Pearson Adult Learning Centre HomePearson Adult Learning Centre: Writing a Persuasive Paragraph


fOctober 7, 2004

This week, we will work to write a good persuasive paragraph, one that tries to convince another person to either change or at least consider changing an opinion about something.

Writing Good Persuasive Paragraphs

First: Write down at least one idea for BOTH SIDES of your topic. For example, if your idea is, "fast food is bad for us," then be sure to include:

a) It is a fact that fast food has higher fat than fresher, home made food.
b) It is ALSO a fact that fast food is convenient when a person is in a hurry. (other side)

Second: Make sure you have at least THREE facts to support your opinion.

Another fact on fast food is that it is higher in calories due to frying, use of sugar and so on.

Third: Be clear on the ACTION you wish the reader to take.

For a paragraph on fast food, we may wish to say, "People would be wise to eat less fast food every week to preserve their health."


1. Write a 125 to 150- word paragraph on ONE persuasive topic.

2. Include at least one sentence with an opinion AGAINST you to show that your idea is more persuasive.

3. Include at least three FACTS with your opinions. Make sure each fact is true and can be checked by another person.

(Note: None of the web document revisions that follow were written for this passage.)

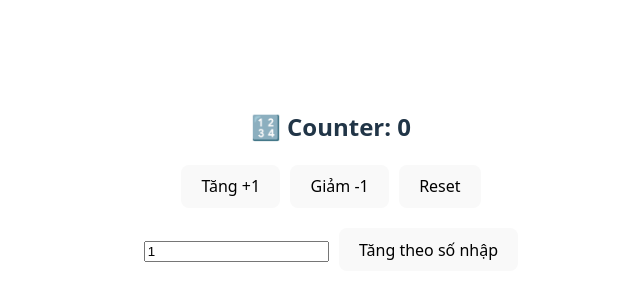
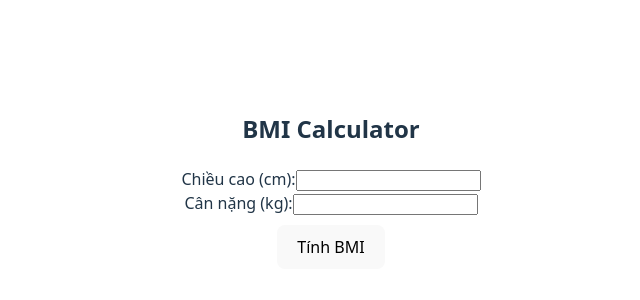
Before and after one commit to tthtung/PTGDUD_DHKTPM18A_REACTJS_TUAN_10, a React (Vite) app: page / in a window 1280 px wide. Shown: the part 220-520 px from the top of the page, without its empty margins (309-949 px from the left). Built offline with nearby package versions, Linux system fonts and the light colour scheme.

Commit message:
Finish 8. Form tính toán đơn giản (BMI, thuế...)

```diff
--- a/src/App.jsx
+++ b/src/App.jsx
@@ -11,6 +11,7 @@ import Cart from "./components/Cart";
 import Auth from "./components/Auth";
 import Users from "./components/Users";
 import Counter from "./components/Counter";
+import BMICalculator from "./components/BMICalculator";
 
 function App() {
   return (
@@ -28,7 +29,8 @@ function App() {
         {/* <Cart /> */}
         {/* <Auth /> */}
         {/* <Users /> */}
-        <Counter />
+        {/* <Counter /> */}
+        <BMICalculator />
       </Provider>
     </>
   );
--- /dev/null
+++ b/src/components/BMICalculator.jsx
@@ -0,0 +1,42 @@
+import React from "react";
+import { useSelector, useDispatch } from "react-redux";
+import { updateInput, calculateResult } from "../components/redux_toolkit/bmiSlice";
+
+export default function BMICalculator() {
+  const { height, weight, result } = useSelector((state) => state.bmi);
+  const dispatch = useDispatch();
+
+  const handleChange = (e) => {
+    dispatch(updateInput({ field: e.target.name, value: e.target.value }));
+  };
+
+  return (
+    <div style={{ padding: 20, maxWidth: 400 }}>
+      <h2>BMI Calculator</h2>
+      <div>
+        <label>Chiều cao (cm):</label>
+        <input
+          type="number"
+          name="height"
+          value={height}
+          onChange={handleChange}
+        />
+      </div>
+      <div>
+        <label>Cân nặng (kg):</label>
+        <input
+          type="number"
+          name="weight"
+          value={weight}
+          onChange={handleChange}
+        />
+      </div>
+      <button onClick={() => dispatch(calculateResult())} style={{ marginTop: 10 }}>
+        Tính BMI
+      </button>
+      {result && (
+        <div style={{ marginTop: 10, fontWeight: "bold" }}>{result}</div>
+      )}
+    </div>
+  );
+}
--- /dev/null
+++ b/src/components/redux_toolkit/bmiSlice.jsx
@@ -0,0 +1,36 @@
+import { createSlice } from "@reduxjs/toolkit";
+
+const bmiSlice = createSlice({
+  name: "bmi",
+  initialState: {
+    height: "", // cm
+    weight: "", // kg
+    result: "",
+  },
+  reducers: {
+    updateInput: (state, action) => {
+      const { field, value } = action.payload;
+      state[field] = value;
+    },
+    calculateResult: (state) => {
+      const heightInM = parseFloat(state.height) / 100;
+      const weight = parseFloat(state.weight);
+      if (!heightInM || !weight) {
+        state.result = "Vui lòng nhập đúng chiều cao và cân nặng";
+        return;
+      }
+      const bmi = weight / (heightInM * heightInM);
+      let status = "";
+
+      if (bmi < 18.5) status = "Thiếu cân";
+      else if (bmi < 25) status = "Bình thường";
+      else if (bmi < 30) status = "Thừa cân";
+      else status = "Béo phì";
+
+      state.result = `BMI: ${bmi.toFixed(2)} (${status})`;
+    },
+  },
+});
+
+export const { updateInput, calculateResult } = bmiSlice.actions;
+export default bmiSlice.reducer;
--- a/src/components/redux_toolkit/store.jsx
+++ b/src/components/redux_toolkit/store.jsx
@@ -6,6 +6,7 @@ import cartReducer from "./cartSlice";
 import authReducer from "./authSlice";
 import usersReducer from "./usersSlice";
 import counterSliceAd from "./counterSlideAd";
+import bmiReducer from "./bmiSlice";
 
 const store = configureStore({
   reducer: {
@@ -16,6 +17,7 @@ const store = configureStore({
     auth: authReducer,
     users: usersReducer,
     counterSliceAd: counterSliceAd,
+    bmi: bmiReducer,
   },
 });
 
```
Also changed, not shown: minhchung/8. Form tính toán đơn giản (BMI, thuế...).png (added).
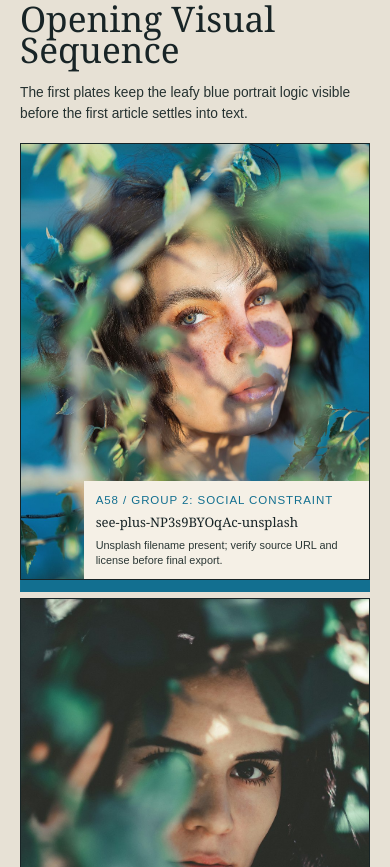
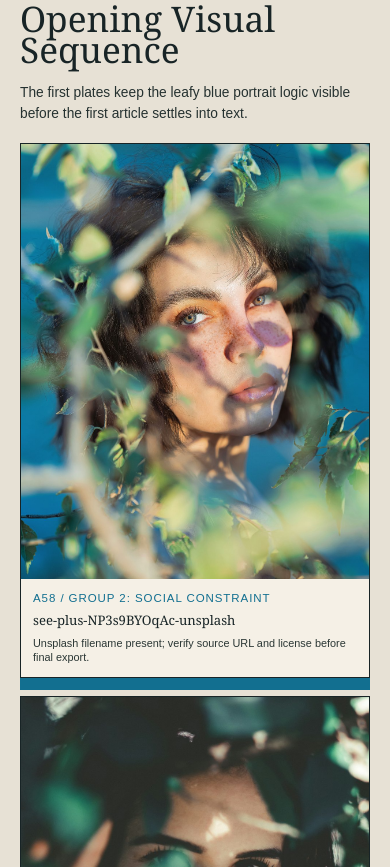
Before and after one commit to brookehoward2008-droid/theory-of-sigh, a plain HTML site: page index.html in a window 390 px wide. Shown: the part 2337-3204 px from the top of the page. Drawn offline with Linux system fonts and the light colour scheme.

Commit message:
Contain plate captions in magazine layout

```diff
--- a/styles/site.css
+++ b/styles/site.css
@@ -354,7 +354,10 @@ h1 {
   grid-column: span 4;
   margin: 0;
   position: relative;
+  display: grid;
+  grid-template-rows: minmax(0, 1fr) auto;
   min-height: 360px;
+  overflow: hidden;
   background: var(--shadow-ink);
   border: 1px solid var(--line);
   box-shadow: 0 8px 0 var(--leaf-green);
@@ -393,6 +396,7 @@ h1 {
 .plate-run figcaption {
   min-height: 118px;
   background: var(--bone);
+  overflow-wrap: anywhere;
 }
 
 .plate-run figure:nth-of-type(1) figcaption {
@@ -596,6 +600,7 @@ figcaption {
   .plate-run figure:nth-of-type(4n + 2),
   .plate-run figure:nth-of-type(5n + 3),
   .plate-run figure:nth-of-type(7n + 5) {
+    display: block;
     min-height: 0;
     margin-top: 18px;
   }
@@ -603,7 +608,13 @@ figcaption {
   .plate-run img,
   .plate-run figure:nth-of-type(1) img,
   .plate-run figure:nth-of-type(7n + 5) img {
+    height: auto;
     aspect-ratio: 4 / 5;
+  }
+
+  .plate-run figure:nth-of-type(1) figcaption {
+    position: static;
+    width: auto;
   }
 
   .grid figure,
```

Try to include one FACT from a newspaper, Internet, or other reference book to make your persuasion stronger.

Topics (Choose One):

Canadian cooking is better than (worse than) your country's cooking.

Children today are less healthy (more healthy) than 20 years ago.

People today drive their cars too much (too little).

It is a good idea (bad idea) for children to live with their parents until they marry.

The transportation system in Greater Vancouver is good enough (not good enough) for the public.

View the Teacher Sample Paragraph

Please also visit your Advanced Composition Class Page where you can access past lessons.

More Lessons (index of past lesson worksheets)